CHICAGO – In a racing career that spans nearly 40 years, yard work is the only reason Jeff Gordon has missed a start.
The four-time NASCAR champion was clearing vines off his family’s house in Pittsboro, Ind., as a teenager when he ran into a patch of poison ivy.
“It went into my blood system, and I got extremely allergic, my arm blew up, and I couldn’t bend it to turn the wheel,” Gordon said. “I’ve never missed a race since then.”
The Hendrick Motorsports driver, who has 10 races left in his 23rd and final full-time season in Sprint Cup, will tie Ricky Rudd’s record for consecutive starts in NASCAR’s premier series when he takes the green flag Sunday at Chicagoland Speedway for the 788th straight race in the No. 24 Chevrolet.
Gordon, 44, will break the mark the following week at New Hampshire Motor Speedway, though he understandably was leery about discussing it.
“I’ve got to get through this weekend first,” he said. “That’s one of those things where I feel a little strange talking about it because I do appreciate and respect the safety of this sport.
“(That) side can be taken away from you at any time. I want to break that record. I think it’s a huge accomplishment because it’s not easy to do. It’s easier today because the sport is safer. I look at Ricky Rudd and what he went through to make it. That is pretty extraordinary. I can’t quite compare that.”
Though there have been advancements such as SAFER barriers and head-and-neck restraint devices that have lessened the rate of driver injuries, Gordon still has endured his share of heavy impacts. His crashes into unprotected walls at Richmond International Raceway and Las Vegas Motor Speedway led both tracks to add sections of SAFER, an energy-absorbing technology that made its debut in 2002 and reduces the G forces felt by a driver in a wreck.
Gordon said his most fortunate moment came in the March 1999 race at Texas Motor Speedway, where he slammed the turn 4 wall after a right-front tire failure.
“That was no SAFER barrier, no HANS, and seats and seat belts were not what they are today,” Gordon said. “That could have been a very serious injury. It ended up being bruised ribs, and I was hurting.”
After a week off, Gordon returned to finish sixth at Bristol Motor Speedway, completing 500 punishing laps on the high banks of the 0.533-mile oval.
“I had all kinds of padding and different things that I put in my suit and on the seat to try to protect my ribs,” he said. “But what I realized was in the car, with pressure against it, through the Gs of the corners at Bristol actually made it feel better. It was when the caution came out and had to take a breath is when I was actually hurting. But that was the closest I’ve come (to missing a race).”

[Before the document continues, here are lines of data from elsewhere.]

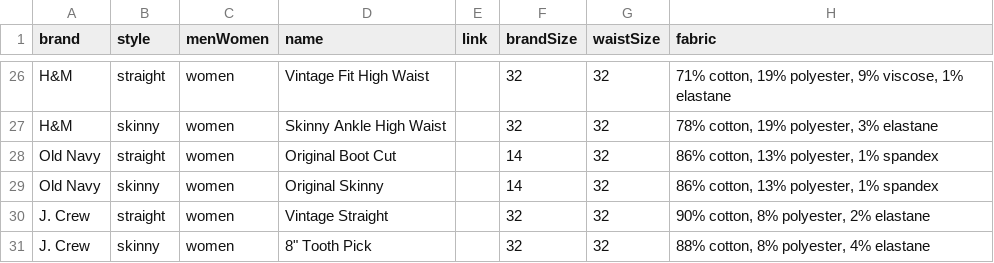
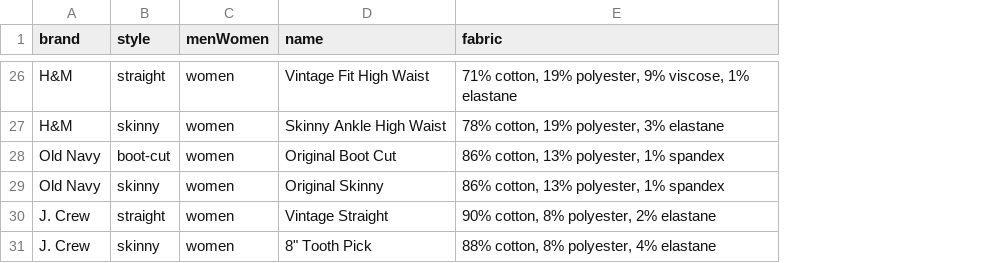
Before and after one commit to the-pudding/pockets, a CSV file: src/assets/data/measurements.csv, drawn as a sheet; only a part is shown, gaps mark what is left out; removed rows and columns are numbered as before the commit, all else as after; the diff covers the shown part only; the diff names each change by its address in the sheet, - before the commit and + after, or states it on an @@ line.

```diff
--- a/src/assets/data/measurements.csv
+++ b/src/assets/data/measurements.csv
-column E (link), empty
-column F (brandSize), rows 26-31: 32 | 32 | 14 | 14 | 32 | 32
-column G (waistSize), rows 26-31: all 32
-B28 (style): straight
+B28 (style): boot-cut
```
Also changed, not shown: 1 added row, 1 removed row and 8 edited cells elsewhere in this file, 4 other files.
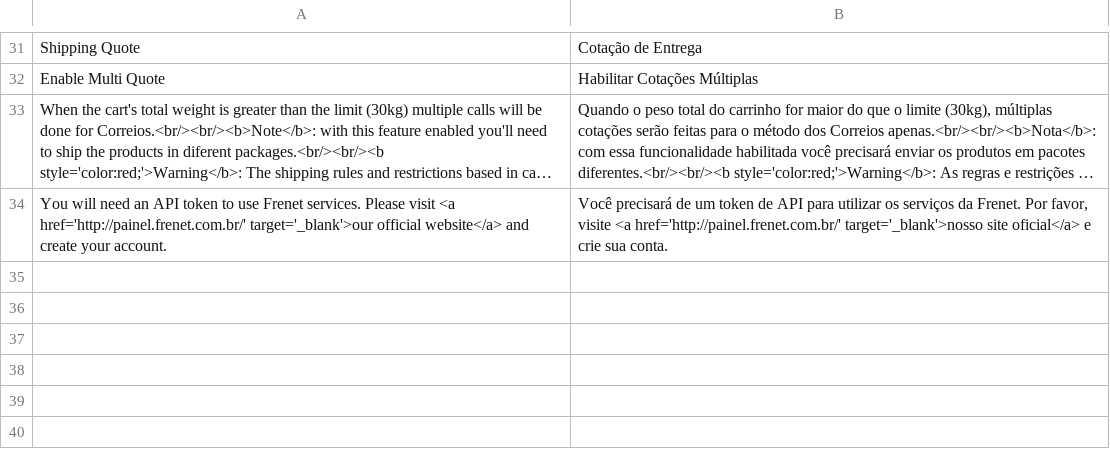
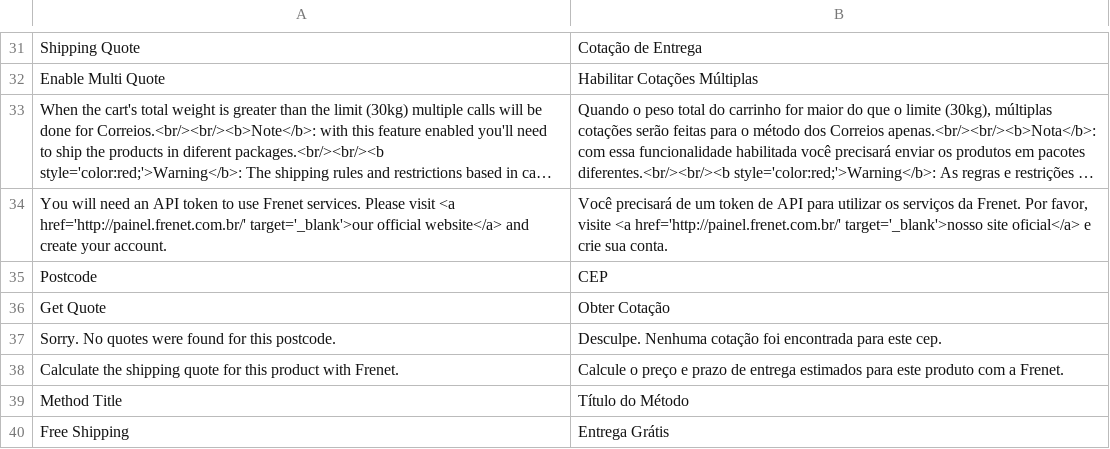
Before and after one commit to FrenetGatewaydeFretes/frenet-magento2, a CSV file: i18n/pt_BR.csv, drawn as a sheet; only a part is shown, gaps mark what is left out; long unchanged cells end in …; the diff names each change by its address in the sheet, - before the commit and + after, or states it on an @@ line.

```diff
--- a/i18n/pt_BR.csv
+++ b/i18n/pt_BR.csv
+row 35: Postcode | CEP
+row 36: Get Quote | Obter Cotação
+row 37: Sorry. No quotes were found for this postcode. | Desculpe. Nenhuma cotação foi encontrada para este cep.
+row 38: Calculate the shipping quote for this product with Frenet. | Calcule o preço e prazo de entrega estimados para este produto com a Frenet.
+row 39: Method Title | Título do Método
+row 40: Free Shipping | Entrega Grátis
```
Also changed, not shown: 7 other files.
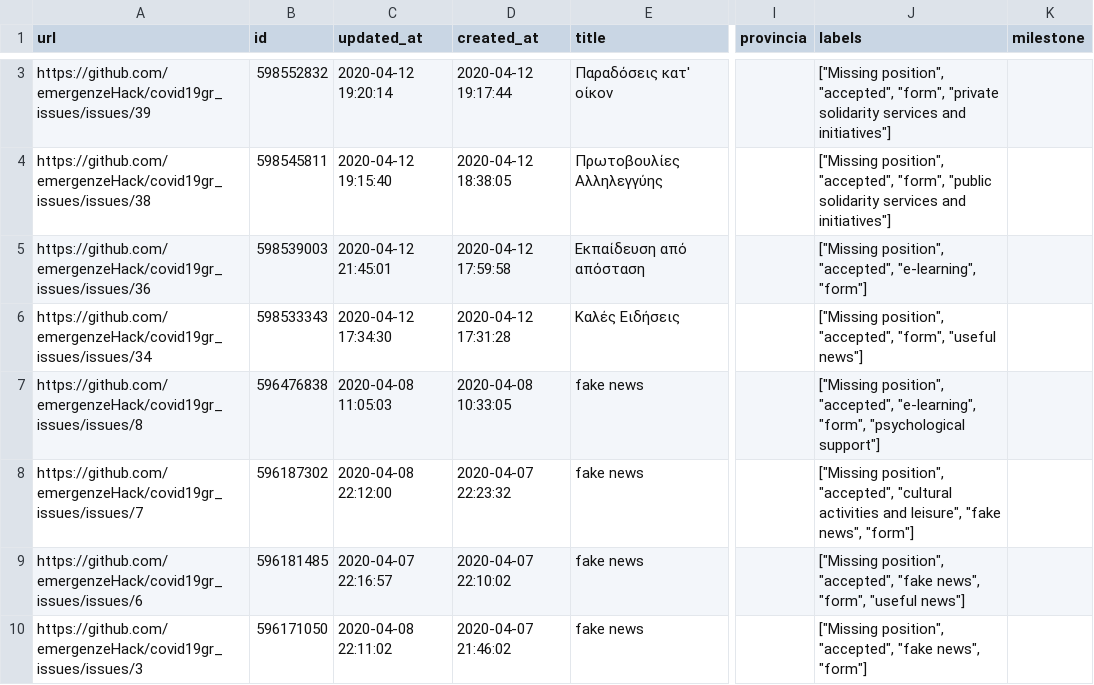
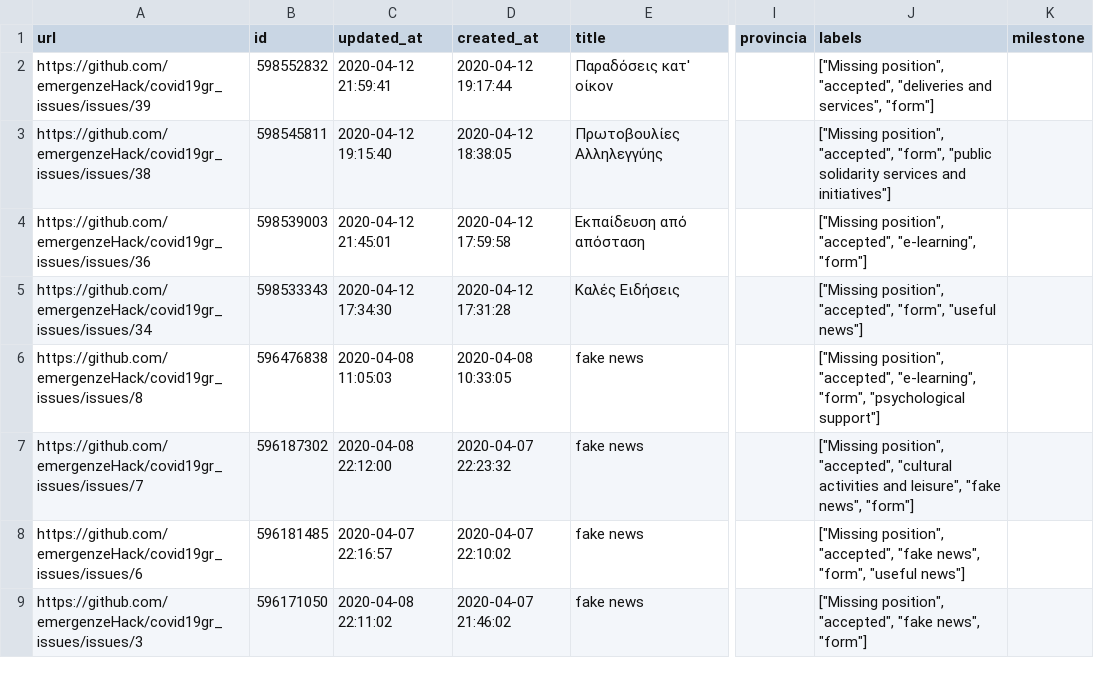
Before and after one commit to emergenzeHack/covid19gr_data, a CSV file: issues.csv, drawn as a sheet; only a part is shown, gaps mark what is left out; addresses are those after the commit; the diff covers the shown part only; the diff names each change by its address in the sheet, - before the commit and + after, or states it on an @@ line.

```diff
--- a/issues.csv
+++ b/issues.csv
-C2 (updated_at): 2020-04-12 19:20:14
+C2 (updated_at): 2020-04-12 21:59:41
-J2 (labels): …position", "accepted", "form", "private solidarity services and initiatives"]
+J2 (labels): …position", "accepted", "deliveries and services", "form"]
```
Also changed, not shown: 1 removed row elsewhere in this file, 2 other files.
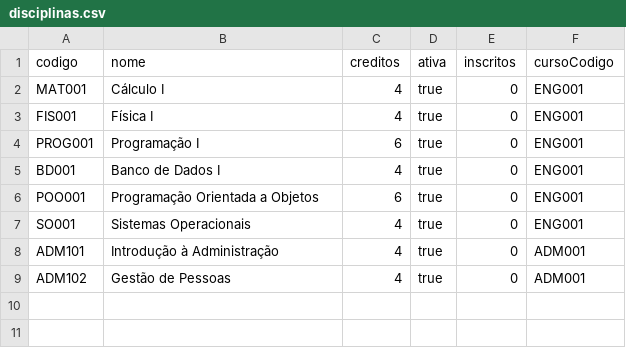
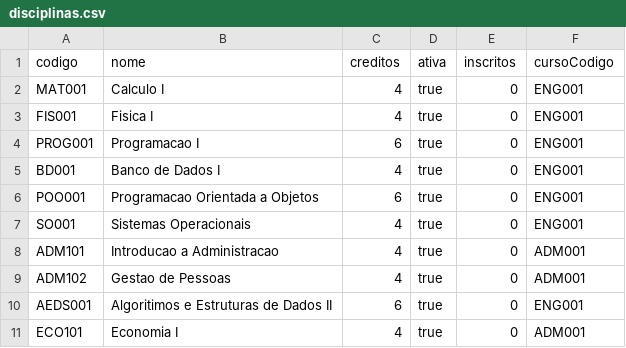
Before and after one commit to Deoxu/Xumblaubs, a CSV file: data/disciplinas.csv, drawn as a sheet.

```diff
--- a/data/disciplinas.csv
+++ b/data/disciplinas.csv
@@ -1,9 +1,11 @@
 codigo;nome;creditos;ativa;inscritos;cursoCodigo
-MAT001;Cálculo I;4;true;0;ENG001
-FIS001;Física I;4;true;0;ENG001
-PROG001;Programação I;6;true;0;ENG001
+MAT001;Calculo I;4;true;0;ENG001
+FIS001;Fisica I;4;true;0;ENG001
+PROG001;Programacao I;6;true;0;ENG001
 BD001;Banco de Dados I;4;true;0;ENG001
-POO001;Programação Orientada a Objetos;6;true;0;ENG001
+POO001;Programacao Orientada a Objetos;6;true;0;ENG001
 SO001;Sistemas Operacionais;4;true;0;ENG001
-ADM101;Introdução à Administração;4;true;0;ADM001
-ADM102;Gestão de Pessoas;4;true;0;ADM001
+ADM101;Introducao a Administracao;4;true;0;ADM001
+ADM102;Gestao de Pessoas;4;true;0;ADM001
+AEDS001;Algoritimos e Estruturas de Dados II;6;true;0;ENG001
+ECO101;Economia I;4;true;0;ADM001
```
Also changed, not shown: data/alunos.csv, 16 other files.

In the latter years of his career, the most serious threat to the streak was an occasionally ailing back. Gordon missed a May 24, 2014 practice at Charlotte Motor Speedway but was able to finish seventh the following day in a 600-mile race that is the longest on the schedule.
“When it hurt as bad as it did, I was scared I might not make it into that race car the next day,” he said. “Luckily, I had some great doctors that got me through it to get the injections, and I was able to make it through.”